Ambassadors of Hope

Celebrating both the legacy of the Reverend Dr. Martin Luther King, Jr. and Black History Month, the Middlesex community met in the Kaye Theater on February 2, 2019, for a dynamic program of music, history, philosophy, and reflection.

The morning began with an inspiring performance by the Ladies of Essence – a Tufts University women’s a cappella group specializing in music of the African diaspora – whose three selections ranged from the hopeful “Lift Every Voice” to the sorrowful “Women Gather” to the energized “Rhythm Nation.” Middlesex students then read aloud selected quotations from Dr. King and from the day’s distinguished guest speaker, Dr. Cornel West, highlighting their shared, passionate advocacy for freedom, justice, and equality for all people in America – and for all humanity.

A professor of the practice of public philosophy at Harvard University, Dr. West has taught at Yale, Harvard, the University of Paris, Princeton, and, most recently, Union Theological Seminary. He has written 20 books and is best known for his classics, Race Matters and Democracy Matters, and for his memoir, Brother West: Living and Loving Out Loud.

Praising the Ladies of Essence for delivering “a sonic expression of a deep wrestling with catastrophes,” Dr. West added, “To begin with music is to say that we are in this together.” In a animated, engaging address, he dwelled not only on the life of Dr. King but wove together the thoughts of ancient philosophers, messages of modern writers, and numerous musical references, past and present. Taken together, Dr. West urged students to find their individual voices, attend to what really matters, empathize with others, and courageously serve something bigger than themselves.

“Today, people can’t wait to be peacocks,” Dr. West said. “Look at me! Look how rich I am! Peacocks strut because they can’t fly. You’ve got to be an eagle and fly.”

Dr. King, he pointed out, tried to “hate the sin but love the sinner,” always remembering that he was also a flawed human being. “Can you keep that love going?” Dr. West asked. “If not, then all we have left is hate.” Having faced violent white supremacists last August in Charlottesville, Virginia, Dr. West has seen what that looks like, describing the group as “courageous thugs” armed with weapons instead of morality. “You’ve got to choose to be courageous and have moral fortitude,” he stressed.

Citing several statistics, such as that one in five American children lives in poverty, Dr. West noted that much remains to be done in terms of the four issues that Dr. King focused on: racism, poverty, militarism, and materialism. “In the face of slavery, many still held up visions of truth,” he reminded his audience. To those who are ready to “step up, find your voice, and choose of life of integrity,” he affirmed, “The best of their lives can be operative in your life.”

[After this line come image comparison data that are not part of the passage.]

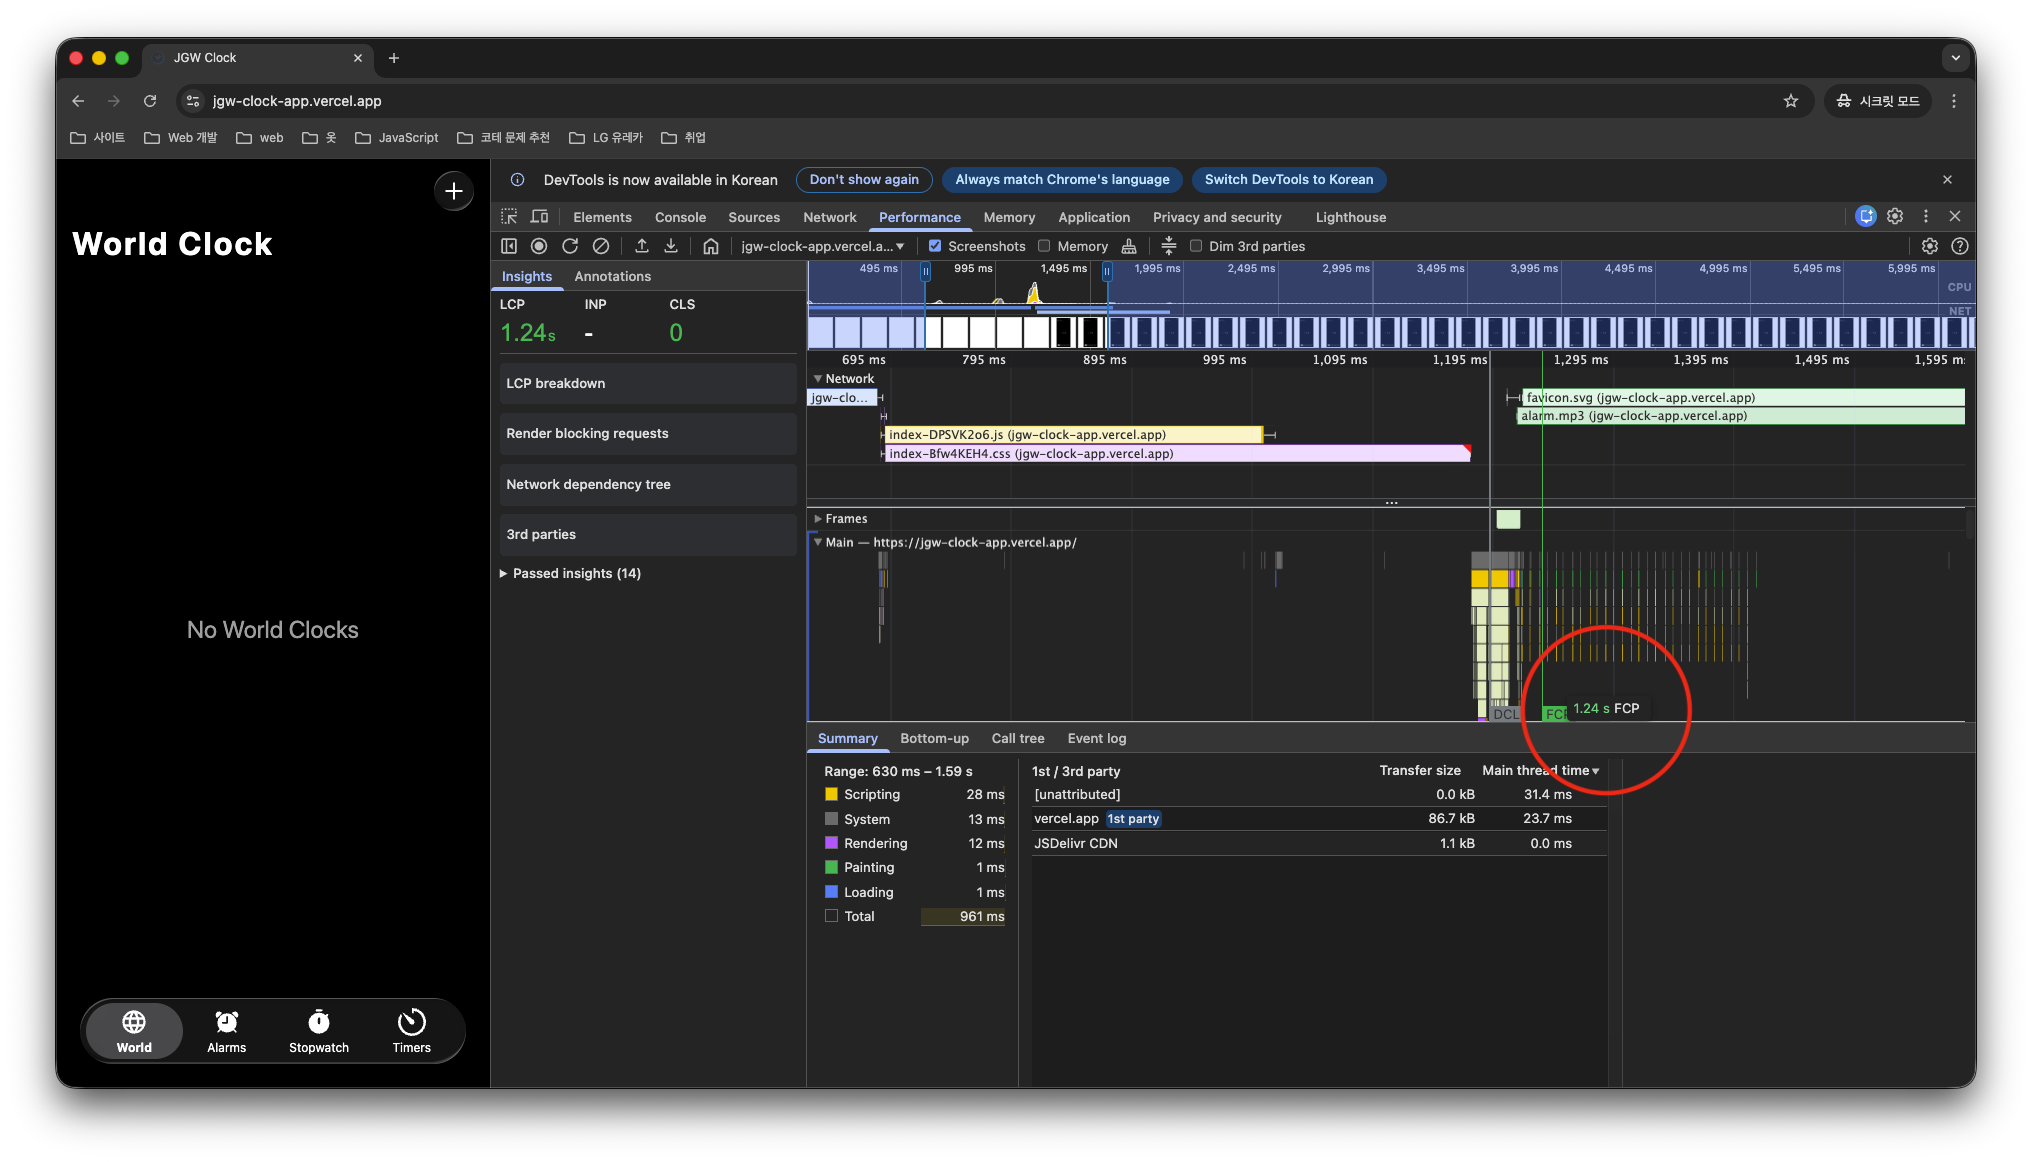
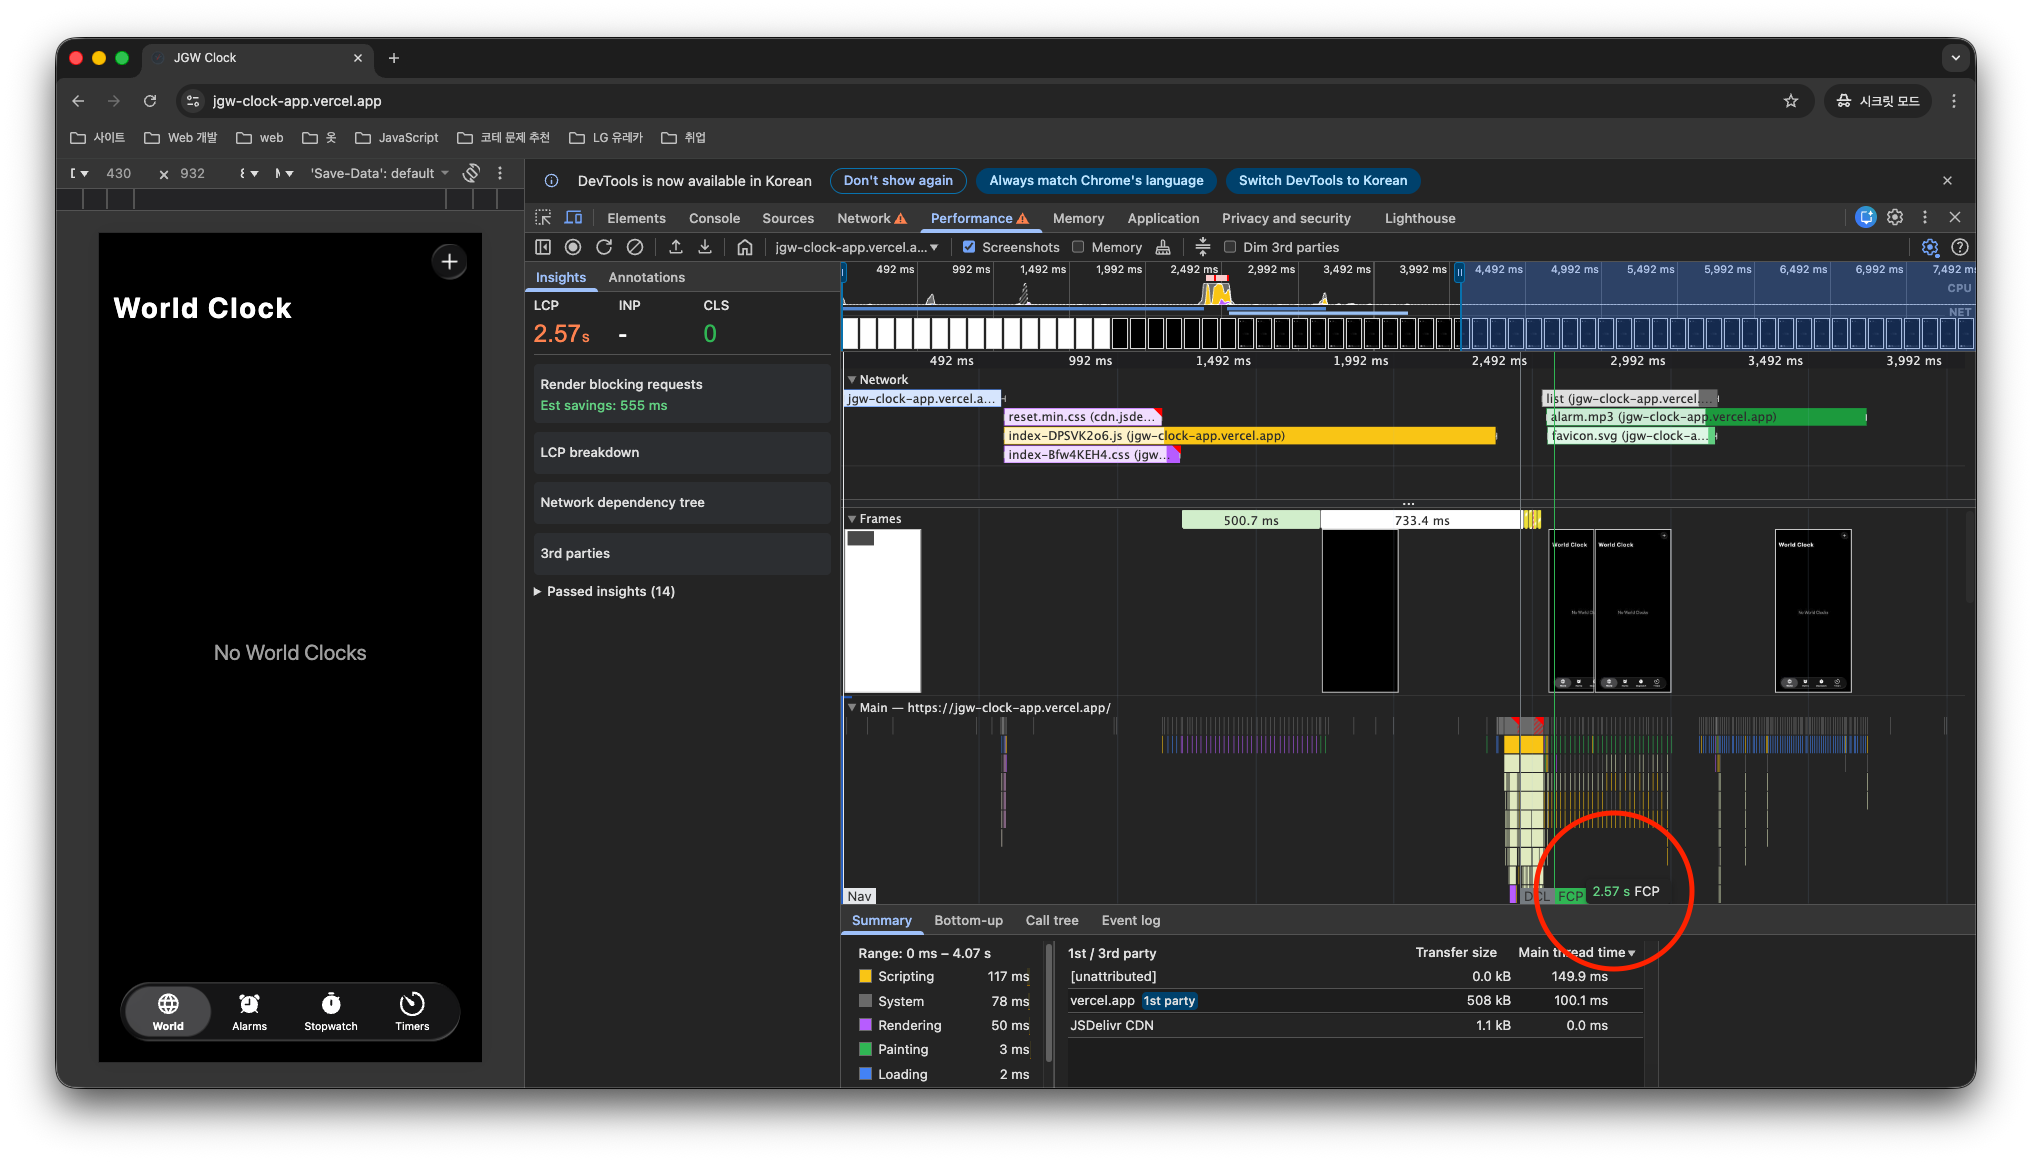
docs: Lighthouse 지표 개선 내용 수정

Changed region(s): [[0.0, 0.1239, 0.9921, 0.9604], [0.4031, 0.4337, 0.6511, 0.9294], [0.093, 0.5267, 0.186, 0.5886]]

diff --git a/docs/google-lighthouse-upgrade.md b/docs/google-lighthouse-upgrade.md
@@ -120,7 +120,7 @@ Node.js의 등장은 프론트엔드 개발 환경에 큰 변화를 가져왔습
 
 <br />
 
-![Clock Lighthouse Performance Summary Result](./images/clock-lighthouse-performance-list-result.png)
+![Clock Lighthouse Performance List Result](./images/clock-lighthouse-performance-list-result.png)
 
 <br />
 
@@ -231,11 +231,13 @@ Lighthouse의 Accessibility 감점 요인 리스트를 살펴보면, **"Buttons 
 
 Performance 요약 결과를 살펴보면 여러 측정 지표 중 **First Contentful Paint만 🟡로 표시**되는 것을 확인할 수 있습니다.
 
-즉, 앞서 확인한 감점 요인 리스트가 100점에서 93점으로 감점된 직접적인 원인이라기보다는, **FCP 시점이 Lighthouse 점수 산정 기준에서 약 50~89점 구간으로 계산**되고 있기 때문에 **감점 요인으로 반영되었음을 의미**합니다. 따라서 **Performance 점수를 93점에서 100점으로 개선하기 위해서**는 **현재 FCP 결과인 2.4s 수치를 일정 수준 단축**할 필요가 있습니다.
+즉, 앞서 확인한 감점 요인 리스트가 100점에서 93점으로 감점된 직접적인 원인이라기보다는, **FCP 시점이 Lighthouse 점수 산정 기준에서 약 50~89점 구간으로 계산**되고 있기 때문에 **감점 요인으로 반영된 것을 의미**합니다. 따라서 **Performance 점수를 93점에서 100점으로 개선하기 위해서**는 **현재 FCP 결과인 2.4s 수치를 일정 수준 단축**할 필요가 있습니다.
 
-다만 감점 요인 리스트의 각 항목 탭을 활성화하여 세부 원인을 확인해보면, **Network dependency tree는 LCP와 Unscored 항목에 해당**하므로 **현재 상황에서 점수 감점의 직접적인 원인으로 보기는 어렵습니다.**
+하지만 감점 요인 리스트의 각 항목 탭을 활성화하여 세부 원인을 확인해보면, **Network dependency tree는 LCP와 Unscored 항목에 해당**하므로 **현재 상황에서 점수 감점의 직접적인 원인으로 보기는 어렵습니다.**
 
 결과적으로 FCP 항목에 영향을 주는 **Render blocking requests** 또는 **Reduce unused JavaScript**가 **직접적인 감점 원인임을 유추**할 수 있었습니다. 따라서 FCP 시점을 개선하기 위해 **개발자 도구 Performance 패널을 활용**하여 **FCP 이전 구간을 측정**해보겠습니다.
+
+다만 **Lighthouse의 경우 디바이스 환경을 모바일로 제한하면 Chrome이 모바일 환경 기준에 맞춰 성능을 측정**하여 전체 보고서를 생성합니다. 반면 Performance 패널은 기본적으로 **디바이스 환경을 고려하지 않기 때문에**, **CPU Throttling을 4x slowdown, Network를 Slow 4G, Disabled cache로 설정**하여 모바일 환경에 맞게 **성능을 저하시킨 뒤 측정을 진행**하겠습니다.
 
 <br />
 
@@ -243,14 +245,14 @@ Performance 요약 결과를 살펴보면 여러 측정 지표 중 **First Conte
 
 <br />
 
-개발자 도구 Performance 패널을 활용하여 FCP 이전 구간을 측정해보면, **Network 항목에서 4건의 요청이 발생**했으며 **약 1.24 시점에 FCP가 측정**된 것을 확인할 수 있습니다.
+개발자 도구 Performance 패널을 활용하여 FCP 이전 구간을 측정해보면, **Network 항목에서 4건의 요청이 발생**했으며 **약 2.57s 시점에 FCP가 측정**된 것을 확인할 수 있습니다.
 
 이 결과만 놓고 보면 **CSS 파일 응답 이후 CSSOM을 구축하는 과정에서 실질적인 렌더링 블로킹이 발생**하고 있다는 점을 직접적인 원인으로 판단할 수도 있고, **FCP 직전 구간에서 다수의 함수 호출이 발생**하고 있기 때문에 해당 구간 역시 주요 원인으로 해석할 수 있습니다.
 
-**개인적으로는 렌더링 흐름에 직접적인 영향을 주는 CSS 렌더링 블로킹 구간**을 **주요 원인**으로 보고 있기 때문에 해당 항목부터 먼저 확인해보겠습니다. 만약 이 구간이 **주요 원인으로 확인될 경우, Reduce unused JavaScript 항목은 본 문서에서 다루지 않을 수도 있습니다.**
+개인적으로는 **FCP 직전 구간에서 다수의 함수 호출이 발생하는 구간을 FCP 지연의 주요 원인**으로 보고 있습니다. 다만 이 경우 **JavaScript 로직을 직접 분석하고 수정 방안을 검토해야 하기 때문에 시간 소요가 클 수 있어**, 우선 **Render blocking requests 항목을 먼저 확인**해보겠습니다.
 
 <br />
 
 ### A. Render blocking requests
 
-개인적으로는 Render blocking requests가 **FCP 측정 시점을 지연시키는 주요 원인**으로 보고 있다고 설명했습니다. 다만, 해당 내용을 작성하기 위해 서론, 본론, 결론에 대한 **내용이 매우 길어질 것 같아 [｢FCP 개선을 위한 CSS 최적화｣](./fcp-css-optimization.md) 문서에서 별도로 다루겠습니다.**
+**"렌더링 흐름을 차단하는 네트워크 자원이 존재한다(Render blocking requests)"** 항목은 **FCP 측정 시점을 지연시키는 주요 원인에 해당**합니다. 해당 내용은 먼저 다루되, **개선 과정이 비교적 길어질 것으로 판단**되어 [**｢FCP 개선을 위한 CSS 최적화｣**](./fcp-css-optimization.md) 문서에서 **별도로 정리**하겠습니다.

After answering at length questions from the audience concerning self-realization, equality, and democracy, Dr. West continued talking with Middlesex students at a reception in the theater lobby, clearly pleased to see their sincere connection to his message and Dr. King’s ideals.